‘Does not seem to be a hard question’
Constitutional scholars are split on the prospects of the lawsuit.
“It’s not the sort of lawsuit that would be laughed out of court, but it’s difficult to win these kind of challenges,” said Prof. Mark Rosen from IIT Chicago-Kent College of Law.
Rosen has taught constitutional law at IIT Chicago-Kent for more than 15 years. He said lawmakers write broad laws on purpose, to avoid leaving out important elements.
“The statute that’s being challenged is, in my estimation, is reasonably written, and the fact that it has uncertain applications in some circumstances is true really of all statutes,” Rosen said.
Professor Hugh Mundy of John Marshall Law School agrees that most legislation is broadly written, but he thinks the sex offender restrictions being challenged may be unconstitutional.
“Illinois is like a lot of states in that the well-intentioned effort to ensure that children are protected has lead to restrictions that are vague and fail to provide clarification to the offenders and create opportunities for offending that are unintended and benign,” Mundy said.
Mundy said the case of John Doe #2, whose granddaughter lives near a subdivision playground in Romeoville, is a perfect example of the lack of clarity in the law.
In the complaint, Doe #2 alleges that state police told him he could visit his daughter as long as he walked straight from the car to the house and back -- but the local police department told him he wasn’t allowed to be there at all.
“When law enforcement are giving conflicting guidance ... then the language does start to encroach on what might be considered by a court as unconstitutionally vague,” Mundy said.
But Rosen saw that same example as an obvious place where the ban on public parks just doesn’t apply at all.
“A condominium complex is not a public park, that does not seem to be a hard question,” he said.
If Rosen’s interpretation is correct, then Illinois legislators have passed a law that allows a convicted child sex offender to swing on the swings at a privately-owned playground, but not swing a driver at a publicly-owned golf course.
‘Kinda defeats the purpose of my therapy’
Which gets to the question Nicholas and John Doe #1 want lawmakers to ask themselves: Do these laws actually help protect children?
John Doe doesn’t think they do.
Like the rule that forced him out of his hometown Chicago, away from family and friends, and into a trailer in Des Plaines.

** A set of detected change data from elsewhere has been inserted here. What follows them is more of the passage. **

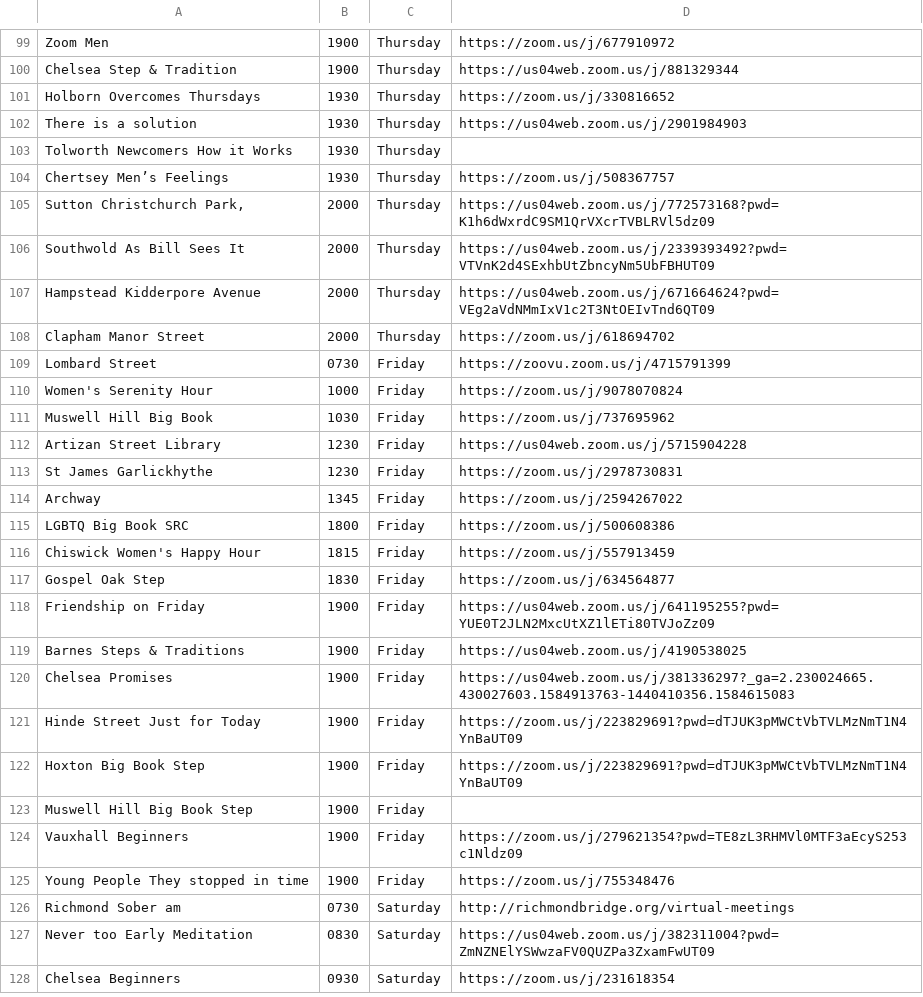
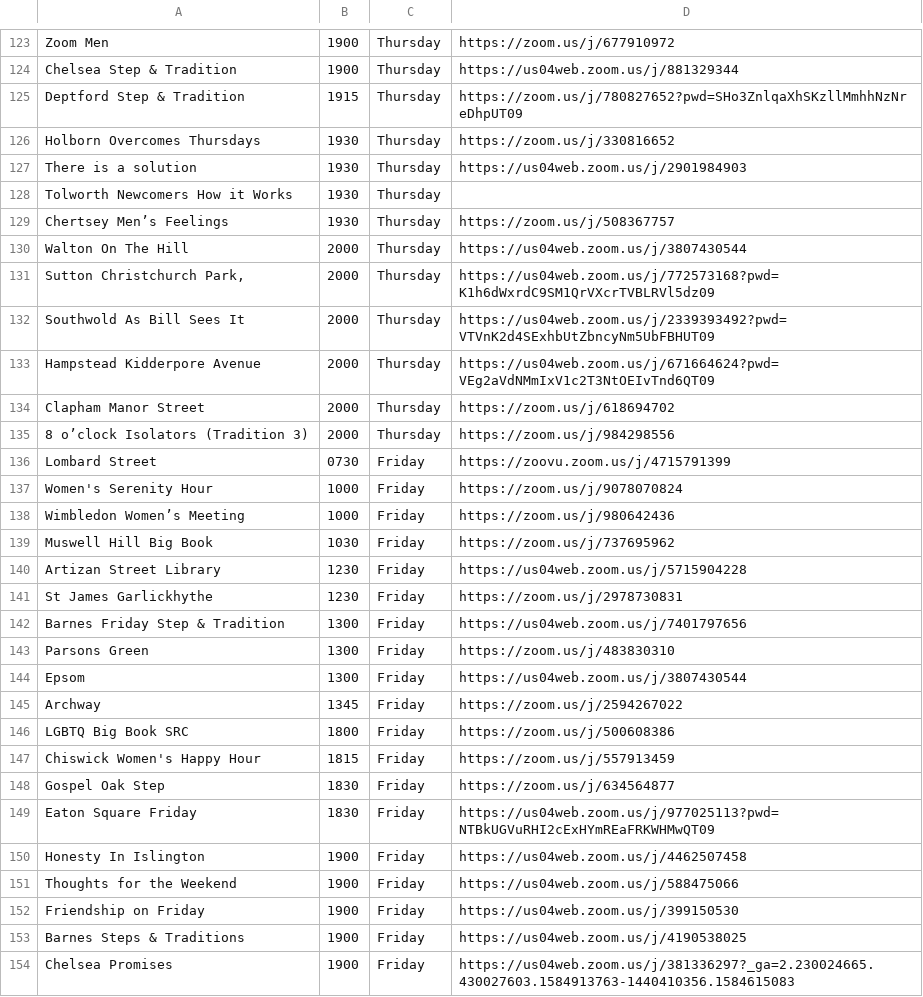
Before and after one commit to AaLondon/aalondon, a CSV file: zoom_file_initial.csv, drawn as a sheet; only a part is shown, gaps mark what is left out; the shorter side is filled out with more unchanged rows; the diff covers the shown part only.

Commit message:
zoom import

```diff
--- a/zoom_file_initial.csv
+++ b/zoom_file_initial.csv
@@ -100,2 +124,3 @@ Zoom Men,1900,Thursday,https://zoom.us/j/677910972
 Chelsea Step & Tradition,1900,Thursday,https://us04web.zoom.us/j/881329344
+Deptford Step & Tradition,1915,Thursday,https://zoom.us/j/780827652?pwd=SHo3ZnlqaXhSKzllMmhhNzNreDhpUT09
 Holborn Overcomes Thursdays,1930,Thursday,https://zoom.us/j/330816652
@@ -104,2 +129,3 @@ Tolworth Newcomers How it Works,1930,Thursday,
 Chertsey Men’s Feelings,1930,Thursday,https://zoom.us/j/508367757
+Walton On The Hill,2000,Thursday,https://us04web.zoom.us/j/3807430544
 "Sutton Christchurch Park,",2000,Thursday,https://us04web.zoom.us/j/772573168?pwd=K1h6dWxrdC9SM1QrVXcrTVBLRVl5dz09
@@ -108,4 +134,6 @@ Hampstead Kidderpore Avenue,2000,Thursday,https://us04web.zoom.us/j/671664624?pw
 Clapham Manor Street,2000,Thursday,https://zoom.us/j/618694702
+8 o’clock Isolators (Tradition 3),2000,Thursday,https://zoom.us/j/984298556
 Lombard Street,0730,Friday,https://zoovu.zoom.us/j/4715791399
 Women's Serenity Hour,1000,Friday,https://zoom.us/j/9078070824
+Wimbledon Women’s Meeting,1000,Friday,https://zoom.us/j/980642436
 Muswell Hill Big Book,1030,Friday,https://zoom.us/j/737695962
@@ -113,2 +141,5 @@ Artizan Street Library,1230,Friday,https://us04web.zoom.us/j/5715904228
 St James Garlickhythe,1230,Friday,https://zoom.us/j/2978730831
+Barnes Friday Step & Tradition,1300,Friday,https://us04web.zoom.us/j/7401797656
+Parsons Green,1300,Friday,https://zoom.us/j/483830310
+Epsom,1300,Friday,https://us04web.zoom.us/j/3807430544
 Archway,1345,Friday,https://zoom.us/j/2594267022
@@ -117,3 +148,6 @@ Chiswick Women's Happy Hour,1815,Friday,https://zoom.us/j/557913459
 Gospel Oak Step,1830,Friday,https://zoom.us/j/634564877
-Friendship on Friday,1900,Friday,https://us04web.zoom.us/j/641195255?pwd=YUE0T2JLN2MxcUtXZ1lETi80TVJoZz09
+Eaton Square Friday,1830,Friday,https://us04web.zoom.us/j/977025113?pwd=NTBkUGVuRHI2cExHYmREaFRKWHMwQT09
+Honesty In Islington,1900,Friday,https://us04web.zoom.us/j/4462507458
+Thoughts for the Weekend,1900,Friday,https://us04web.zoom.us/j/588475066
+Friendship on Friday,1900,Friday,https://us04web.zoom.us/j/399150530
 Barnes Steps & Traditions,1900,Friday,https://us04web.zoom.us/j/4190538025
```
Also changed, not shown: 37 added rows, 2 removed rows and 2 edited cells elsewhere in this file, 1 other file.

“One of the behaviors that led to my offending was a feeling of isolation and loneliness,” John said. “And now I kinda feel like I’m in isolation and living far away from the people who are my support group. And that kinda defeats the purpose of my therapy.”
The Illinois Attorney General, who represents the state in lawsuits, declined to comment.
Both sides are due in court Friday.
Patrick Smith is a WBEZ producer and reporter. Follow him @pksmid.